Look through the records below and give the number of lines holding the string "index", nothing more.

::: Records for this exercise

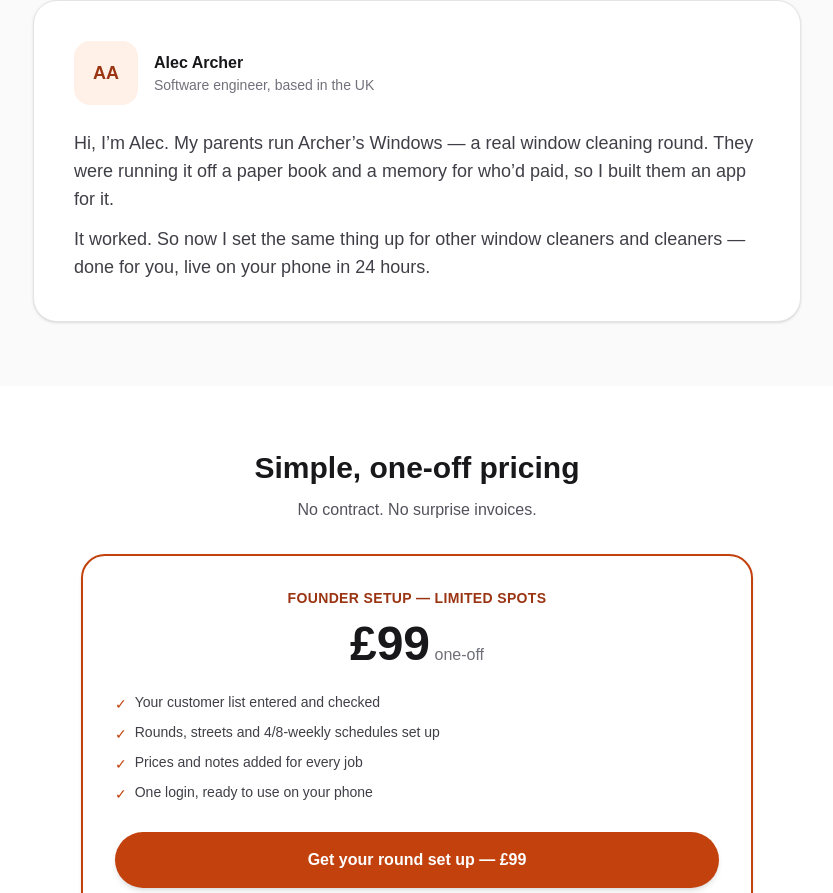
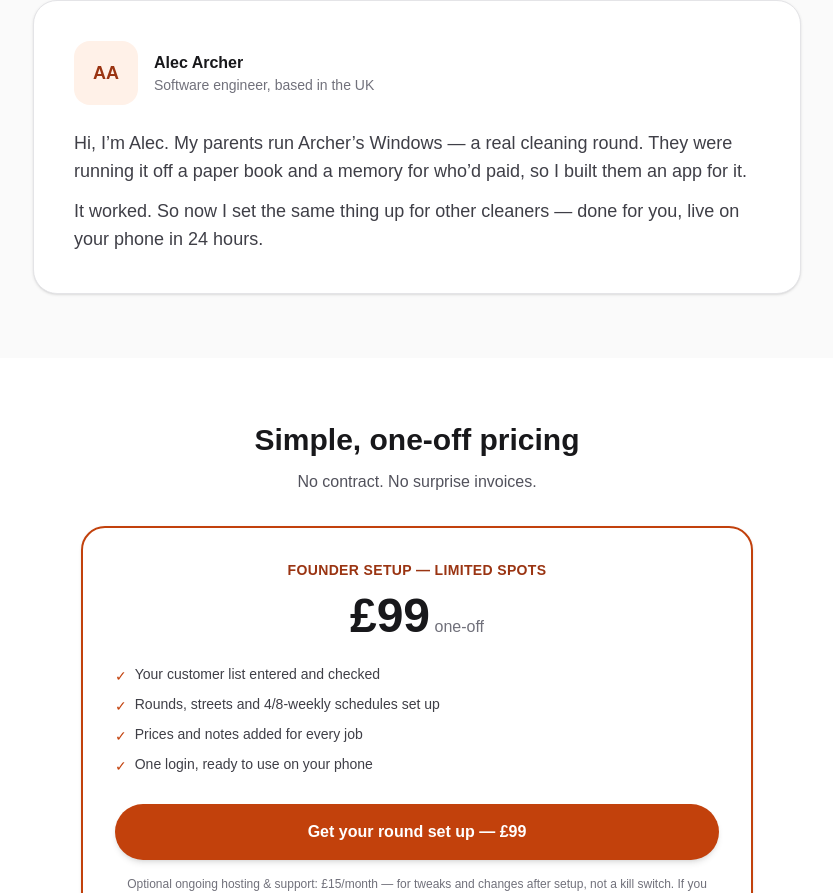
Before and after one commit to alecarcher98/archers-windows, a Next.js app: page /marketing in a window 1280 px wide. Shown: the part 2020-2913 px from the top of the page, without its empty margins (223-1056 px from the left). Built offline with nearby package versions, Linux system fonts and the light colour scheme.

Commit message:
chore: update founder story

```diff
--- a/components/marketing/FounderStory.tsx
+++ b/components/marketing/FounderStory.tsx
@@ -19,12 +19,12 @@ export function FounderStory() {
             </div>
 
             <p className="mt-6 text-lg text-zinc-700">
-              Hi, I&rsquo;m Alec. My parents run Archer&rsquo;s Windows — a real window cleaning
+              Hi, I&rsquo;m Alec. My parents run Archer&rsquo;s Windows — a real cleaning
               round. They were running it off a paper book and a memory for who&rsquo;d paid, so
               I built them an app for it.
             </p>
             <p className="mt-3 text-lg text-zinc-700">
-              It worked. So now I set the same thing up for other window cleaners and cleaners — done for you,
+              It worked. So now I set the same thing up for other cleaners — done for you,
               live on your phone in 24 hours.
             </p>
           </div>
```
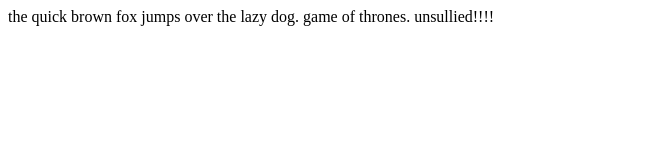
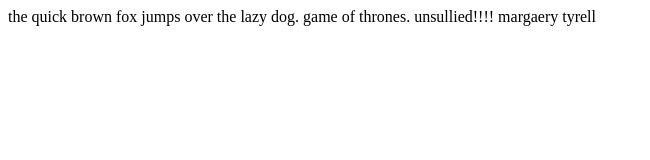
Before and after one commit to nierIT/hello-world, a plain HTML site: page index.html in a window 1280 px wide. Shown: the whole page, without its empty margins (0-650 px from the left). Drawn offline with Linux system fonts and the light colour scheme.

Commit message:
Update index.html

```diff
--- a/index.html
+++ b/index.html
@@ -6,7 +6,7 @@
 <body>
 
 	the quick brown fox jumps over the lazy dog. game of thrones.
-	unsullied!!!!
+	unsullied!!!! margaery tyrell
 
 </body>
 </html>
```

::::::
::: Records for this exercise

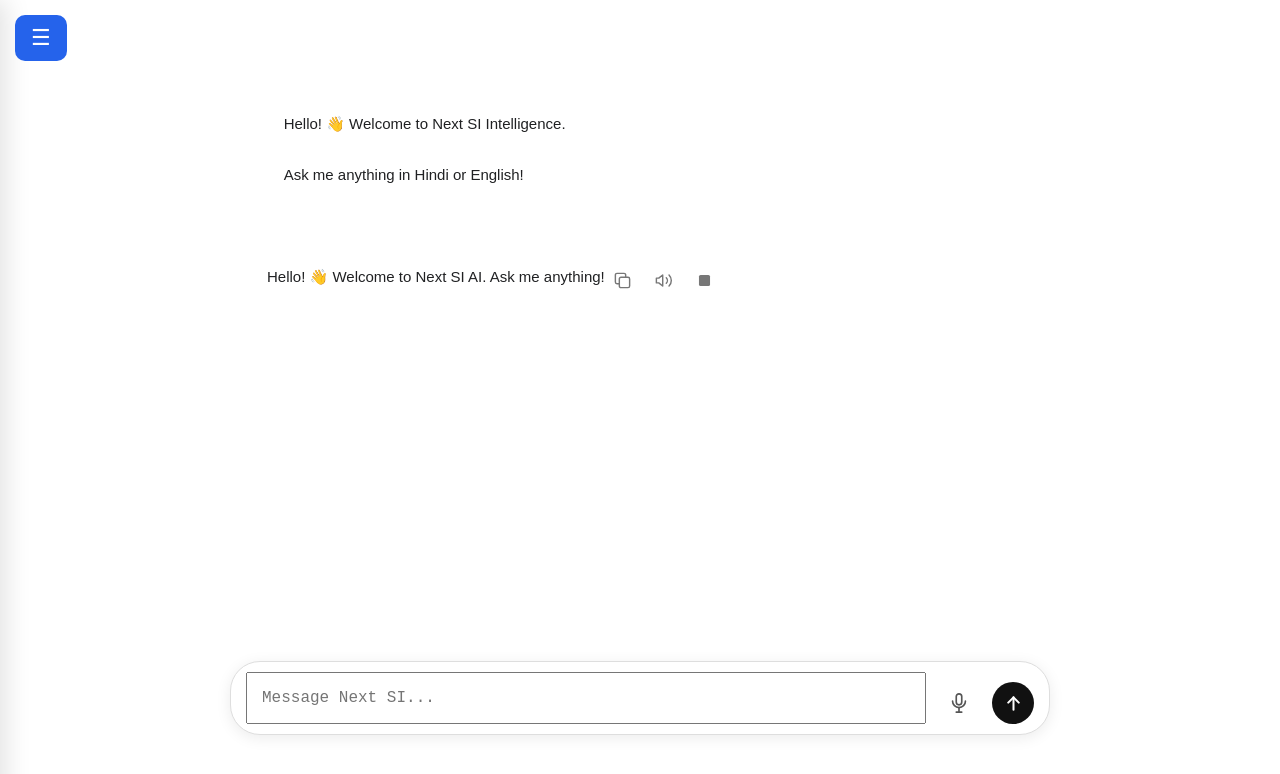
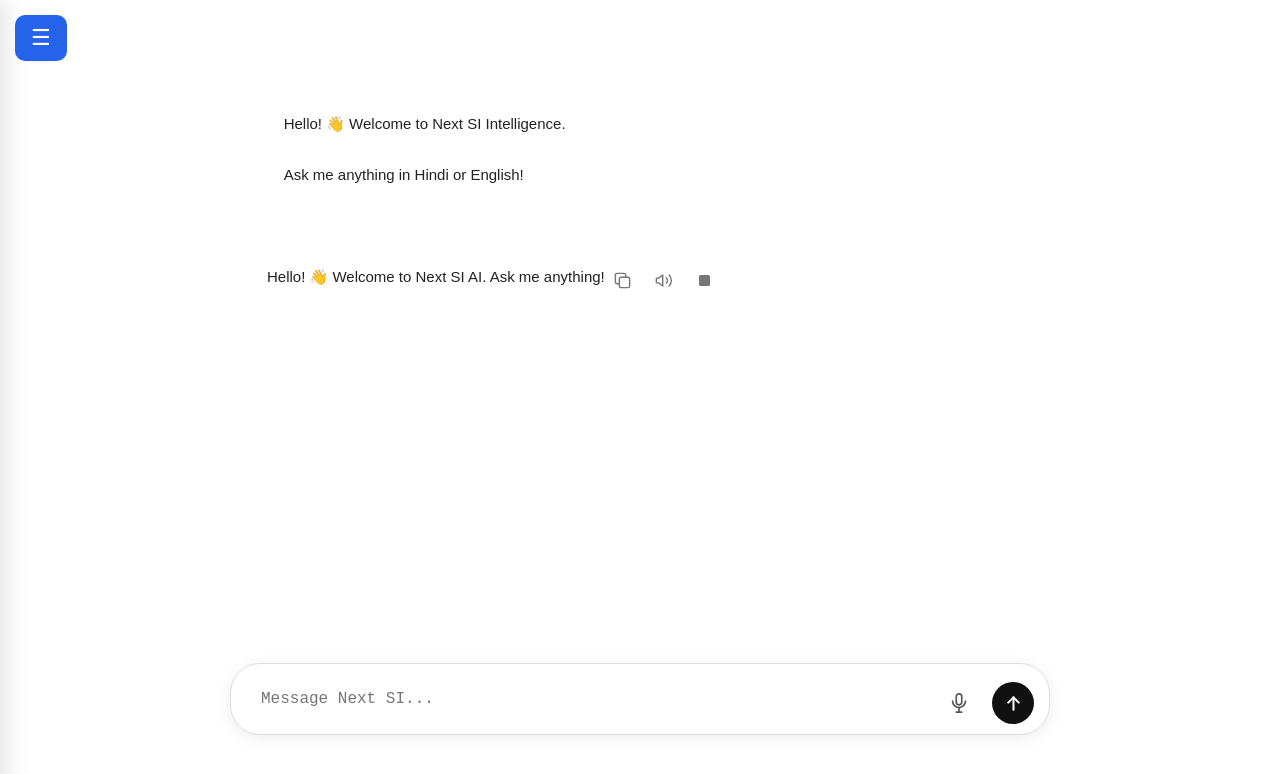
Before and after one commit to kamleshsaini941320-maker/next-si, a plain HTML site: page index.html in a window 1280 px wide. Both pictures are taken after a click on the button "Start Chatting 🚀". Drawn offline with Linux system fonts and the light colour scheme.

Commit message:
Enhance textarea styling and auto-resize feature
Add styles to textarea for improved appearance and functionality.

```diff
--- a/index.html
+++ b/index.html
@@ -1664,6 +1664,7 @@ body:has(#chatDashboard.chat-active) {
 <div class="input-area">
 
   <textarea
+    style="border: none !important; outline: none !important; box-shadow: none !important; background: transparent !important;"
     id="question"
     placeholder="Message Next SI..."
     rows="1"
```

::::::

Task result: 7